Kurt Waldheim has pronounced himself "happy" with the findings of an international panel of historians commissioned by his government to investigate his service with the German army in World War II. The Austrian president, if he is indeed happy, must be among the world's more easily satisfied people. For what the historians concluded after five months of research is that Waldheim never opposed a wartime order that he recognized as unjust, that he "repeatedly went along with unlawful acts," and that his claim that he knew nothing about deportations of Greek and Yugoslav civilians to Nazi death camps could not be believed. By any standard of judgment this is not a vindication but an indictment.

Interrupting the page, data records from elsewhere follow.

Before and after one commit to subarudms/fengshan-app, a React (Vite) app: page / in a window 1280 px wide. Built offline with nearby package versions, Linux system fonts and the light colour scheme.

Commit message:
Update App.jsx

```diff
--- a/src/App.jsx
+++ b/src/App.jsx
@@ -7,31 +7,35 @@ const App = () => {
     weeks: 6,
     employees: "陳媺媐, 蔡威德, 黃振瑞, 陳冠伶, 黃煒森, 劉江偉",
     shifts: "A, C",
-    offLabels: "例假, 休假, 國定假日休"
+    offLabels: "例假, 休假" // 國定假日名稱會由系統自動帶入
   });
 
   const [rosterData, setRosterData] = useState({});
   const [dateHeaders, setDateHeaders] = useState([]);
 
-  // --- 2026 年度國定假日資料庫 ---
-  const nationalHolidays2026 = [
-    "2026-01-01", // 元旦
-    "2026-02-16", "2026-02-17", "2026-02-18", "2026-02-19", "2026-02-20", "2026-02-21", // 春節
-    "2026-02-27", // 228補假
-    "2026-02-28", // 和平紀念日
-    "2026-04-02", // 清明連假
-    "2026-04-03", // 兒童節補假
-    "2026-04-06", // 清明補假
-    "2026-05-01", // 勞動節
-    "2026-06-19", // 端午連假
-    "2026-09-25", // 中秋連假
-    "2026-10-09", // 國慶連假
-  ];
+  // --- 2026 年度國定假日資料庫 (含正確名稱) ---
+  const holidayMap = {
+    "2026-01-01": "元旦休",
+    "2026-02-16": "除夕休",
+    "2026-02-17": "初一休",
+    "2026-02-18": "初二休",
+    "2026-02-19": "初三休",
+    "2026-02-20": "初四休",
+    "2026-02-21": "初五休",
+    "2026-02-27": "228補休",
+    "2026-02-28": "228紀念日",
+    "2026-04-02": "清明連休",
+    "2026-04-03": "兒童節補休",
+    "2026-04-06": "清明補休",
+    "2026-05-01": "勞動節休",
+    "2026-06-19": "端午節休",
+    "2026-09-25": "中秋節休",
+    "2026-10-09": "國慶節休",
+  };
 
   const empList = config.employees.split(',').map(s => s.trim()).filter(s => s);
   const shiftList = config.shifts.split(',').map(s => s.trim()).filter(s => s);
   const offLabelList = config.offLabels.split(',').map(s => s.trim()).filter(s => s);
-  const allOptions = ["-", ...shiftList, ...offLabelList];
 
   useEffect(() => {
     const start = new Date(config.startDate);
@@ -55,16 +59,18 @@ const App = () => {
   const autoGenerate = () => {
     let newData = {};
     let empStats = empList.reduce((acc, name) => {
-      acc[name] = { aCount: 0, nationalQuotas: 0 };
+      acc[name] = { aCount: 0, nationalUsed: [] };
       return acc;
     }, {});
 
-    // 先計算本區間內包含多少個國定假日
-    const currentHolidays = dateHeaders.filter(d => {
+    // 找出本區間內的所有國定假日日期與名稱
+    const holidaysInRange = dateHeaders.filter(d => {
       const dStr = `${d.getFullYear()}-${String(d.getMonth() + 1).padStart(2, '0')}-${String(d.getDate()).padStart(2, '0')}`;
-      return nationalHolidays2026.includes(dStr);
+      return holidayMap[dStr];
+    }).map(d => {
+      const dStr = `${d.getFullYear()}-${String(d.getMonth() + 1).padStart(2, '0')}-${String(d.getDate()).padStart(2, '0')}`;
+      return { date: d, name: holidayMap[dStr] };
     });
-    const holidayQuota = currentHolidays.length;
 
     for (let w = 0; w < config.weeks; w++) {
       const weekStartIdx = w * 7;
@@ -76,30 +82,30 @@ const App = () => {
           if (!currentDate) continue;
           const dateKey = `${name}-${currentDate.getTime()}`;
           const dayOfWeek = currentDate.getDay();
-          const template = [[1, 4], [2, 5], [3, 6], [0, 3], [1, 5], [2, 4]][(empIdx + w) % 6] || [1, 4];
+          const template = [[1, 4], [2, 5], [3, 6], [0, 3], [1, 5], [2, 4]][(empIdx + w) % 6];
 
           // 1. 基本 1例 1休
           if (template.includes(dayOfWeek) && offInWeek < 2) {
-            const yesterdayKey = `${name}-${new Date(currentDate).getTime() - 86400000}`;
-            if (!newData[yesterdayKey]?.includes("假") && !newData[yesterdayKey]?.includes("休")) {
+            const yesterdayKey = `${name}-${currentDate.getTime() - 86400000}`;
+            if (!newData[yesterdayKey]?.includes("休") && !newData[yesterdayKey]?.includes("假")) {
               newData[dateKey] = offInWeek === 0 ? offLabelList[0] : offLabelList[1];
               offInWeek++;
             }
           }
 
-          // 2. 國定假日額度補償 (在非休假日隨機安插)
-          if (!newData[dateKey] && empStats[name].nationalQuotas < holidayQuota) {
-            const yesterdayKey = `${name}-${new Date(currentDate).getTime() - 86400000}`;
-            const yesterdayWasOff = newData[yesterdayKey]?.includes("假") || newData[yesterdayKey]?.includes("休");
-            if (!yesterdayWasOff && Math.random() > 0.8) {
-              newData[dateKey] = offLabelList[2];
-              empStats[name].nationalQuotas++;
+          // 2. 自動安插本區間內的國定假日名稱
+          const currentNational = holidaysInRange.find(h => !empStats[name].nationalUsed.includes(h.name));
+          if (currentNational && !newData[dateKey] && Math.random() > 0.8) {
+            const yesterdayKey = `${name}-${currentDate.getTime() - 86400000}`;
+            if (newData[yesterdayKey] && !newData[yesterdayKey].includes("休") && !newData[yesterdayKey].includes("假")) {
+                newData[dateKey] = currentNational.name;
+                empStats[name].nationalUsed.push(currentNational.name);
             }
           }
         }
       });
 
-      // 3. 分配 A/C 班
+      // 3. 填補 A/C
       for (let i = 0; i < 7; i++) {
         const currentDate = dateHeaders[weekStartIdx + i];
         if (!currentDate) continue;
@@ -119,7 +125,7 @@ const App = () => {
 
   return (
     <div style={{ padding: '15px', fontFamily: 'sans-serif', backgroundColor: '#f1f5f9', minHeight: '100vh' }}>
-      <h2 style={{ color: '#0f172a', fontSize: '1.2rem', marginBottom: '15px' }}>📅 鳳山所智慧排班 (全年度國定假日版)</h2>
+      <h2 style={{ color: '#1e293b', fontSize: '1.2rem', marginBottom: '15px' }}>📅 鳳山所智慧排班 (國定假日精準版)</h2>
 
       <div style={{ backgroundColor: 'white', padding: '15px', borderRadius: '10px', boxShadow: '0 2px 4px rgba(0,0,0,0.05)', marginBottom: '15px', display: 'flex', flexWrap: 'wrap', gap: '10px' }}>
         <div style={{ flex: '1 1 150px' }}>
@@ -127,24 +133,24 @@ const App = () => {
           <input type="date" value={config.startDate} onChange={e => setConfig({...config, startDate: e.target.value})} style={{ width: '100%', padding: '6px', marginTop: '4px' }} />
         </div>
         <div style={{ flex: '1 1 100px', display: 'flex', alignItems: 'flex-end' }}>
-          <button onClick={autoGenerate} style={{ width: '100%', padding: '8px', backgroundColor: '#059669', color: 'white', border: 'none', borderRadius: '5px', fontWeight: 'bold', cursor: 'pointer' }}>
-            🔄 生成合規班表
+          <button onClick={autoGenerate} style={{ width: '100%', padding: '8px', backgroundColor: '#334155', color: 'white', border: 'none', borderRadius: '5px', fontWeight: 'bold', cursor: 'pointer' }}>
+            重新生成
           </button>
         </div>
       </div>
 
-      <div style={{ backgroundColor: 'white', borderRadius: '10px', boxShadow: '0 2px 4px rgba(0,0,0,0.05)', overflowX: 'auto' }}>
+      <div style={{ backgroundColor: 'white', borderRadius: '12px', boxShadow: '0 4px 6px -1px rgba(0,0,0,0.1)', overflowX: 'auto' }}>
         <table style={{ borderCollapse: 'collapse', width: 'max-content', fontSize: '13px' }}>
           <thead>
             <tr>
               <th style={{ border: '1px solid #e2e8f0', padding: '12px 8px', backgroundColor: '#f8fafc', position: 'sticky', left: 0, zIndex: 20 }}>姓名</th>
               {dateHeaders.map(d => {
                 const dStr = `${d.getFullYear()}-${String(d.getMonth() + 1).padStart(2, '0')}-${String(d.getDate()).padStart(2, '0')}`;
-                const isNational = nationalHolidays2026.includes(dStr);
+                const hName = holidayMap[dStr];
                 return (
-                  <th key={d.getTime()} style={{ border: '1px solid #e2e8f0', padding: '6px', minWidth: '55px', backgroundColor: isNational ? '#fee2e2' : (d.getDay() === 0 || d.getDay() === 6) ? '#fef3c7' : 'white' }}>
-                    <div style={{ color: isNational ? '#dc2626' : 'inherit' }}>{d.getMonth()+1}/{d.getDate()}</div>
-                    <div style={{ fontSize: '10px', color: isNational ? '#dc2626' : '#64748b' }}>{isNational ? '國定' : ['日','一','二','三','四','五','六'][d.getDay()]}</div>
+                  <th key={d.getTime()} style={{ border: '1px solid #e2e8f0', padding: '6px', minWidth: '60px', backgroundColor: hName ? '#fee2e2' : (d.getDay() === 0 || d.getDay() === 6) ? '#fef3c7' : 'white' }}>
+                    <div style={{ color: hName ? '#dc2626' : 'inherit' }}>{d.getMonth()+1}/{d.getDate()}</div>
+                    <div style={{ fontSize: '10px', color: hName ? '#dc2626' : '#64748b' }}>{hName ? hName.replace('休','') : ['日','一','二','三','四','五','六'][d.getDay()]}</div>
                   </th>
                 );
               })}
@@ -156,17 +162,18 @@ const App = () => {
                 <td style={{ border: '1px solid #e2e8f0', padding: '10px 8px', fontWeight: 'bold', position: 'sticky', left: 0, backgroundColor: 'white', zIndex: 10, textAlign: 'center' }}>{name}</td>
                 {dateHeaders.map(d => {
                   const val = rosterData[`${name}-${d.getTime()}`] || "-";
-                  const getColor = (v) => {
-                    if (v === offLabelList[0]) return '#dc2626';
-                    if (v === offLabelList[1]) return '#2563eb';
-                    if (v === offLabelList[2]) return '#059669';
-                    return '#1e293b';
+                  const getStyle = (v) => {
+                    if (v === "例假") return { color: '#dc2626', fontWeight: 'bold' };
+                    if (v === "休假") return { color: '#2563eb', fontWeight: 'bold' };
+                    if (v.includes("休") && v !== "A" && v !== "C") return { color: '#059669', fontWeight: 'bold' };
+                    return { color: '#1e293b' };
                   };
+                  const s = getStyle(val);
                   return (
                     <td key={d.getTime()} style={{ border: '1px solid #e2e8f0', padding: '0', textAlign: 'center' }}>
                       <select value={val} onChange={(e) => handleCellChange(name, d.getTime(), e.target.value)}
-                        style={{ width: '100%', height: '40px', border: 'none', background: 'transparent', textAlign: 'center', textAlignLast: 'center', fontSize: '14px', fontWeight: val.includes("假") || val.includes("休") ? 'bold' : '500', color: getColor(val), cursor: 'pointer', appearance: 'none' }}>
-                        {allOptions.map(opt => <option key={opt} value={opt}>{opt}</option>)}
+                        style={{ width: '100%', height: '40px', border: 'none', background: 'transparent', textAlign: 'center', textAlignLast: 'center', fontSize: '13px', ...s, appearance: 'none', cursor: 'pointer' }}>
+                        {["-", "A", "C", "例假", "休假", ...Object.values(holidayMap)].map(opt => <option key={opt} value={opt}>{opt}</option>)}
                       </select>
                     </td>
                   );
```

What then has brought supposed joy to Waldheim's heart? The answer is that the historians found no evidence tying Waldheim directly to the commission of war crimes. That isn't the same thing as absolving him from the allegations of such activities. In its report the panel notes that "the question of Waldheim's culpable behavior during the war cannot be conclusively answered." The commission said that it is prepared to reopen its investigation if further evidence should emerge.
Such evidence may exist. The U.S. Justice Department, which last year put Waldheim on a not-welcome list for future entry into the United States, informed the commission that it had evidence implicating him "in (wartime) acts which clearly constitute persecution under established legal precedent." For reasons that it refuses to disclose, the department did not provide this evidence to the commission.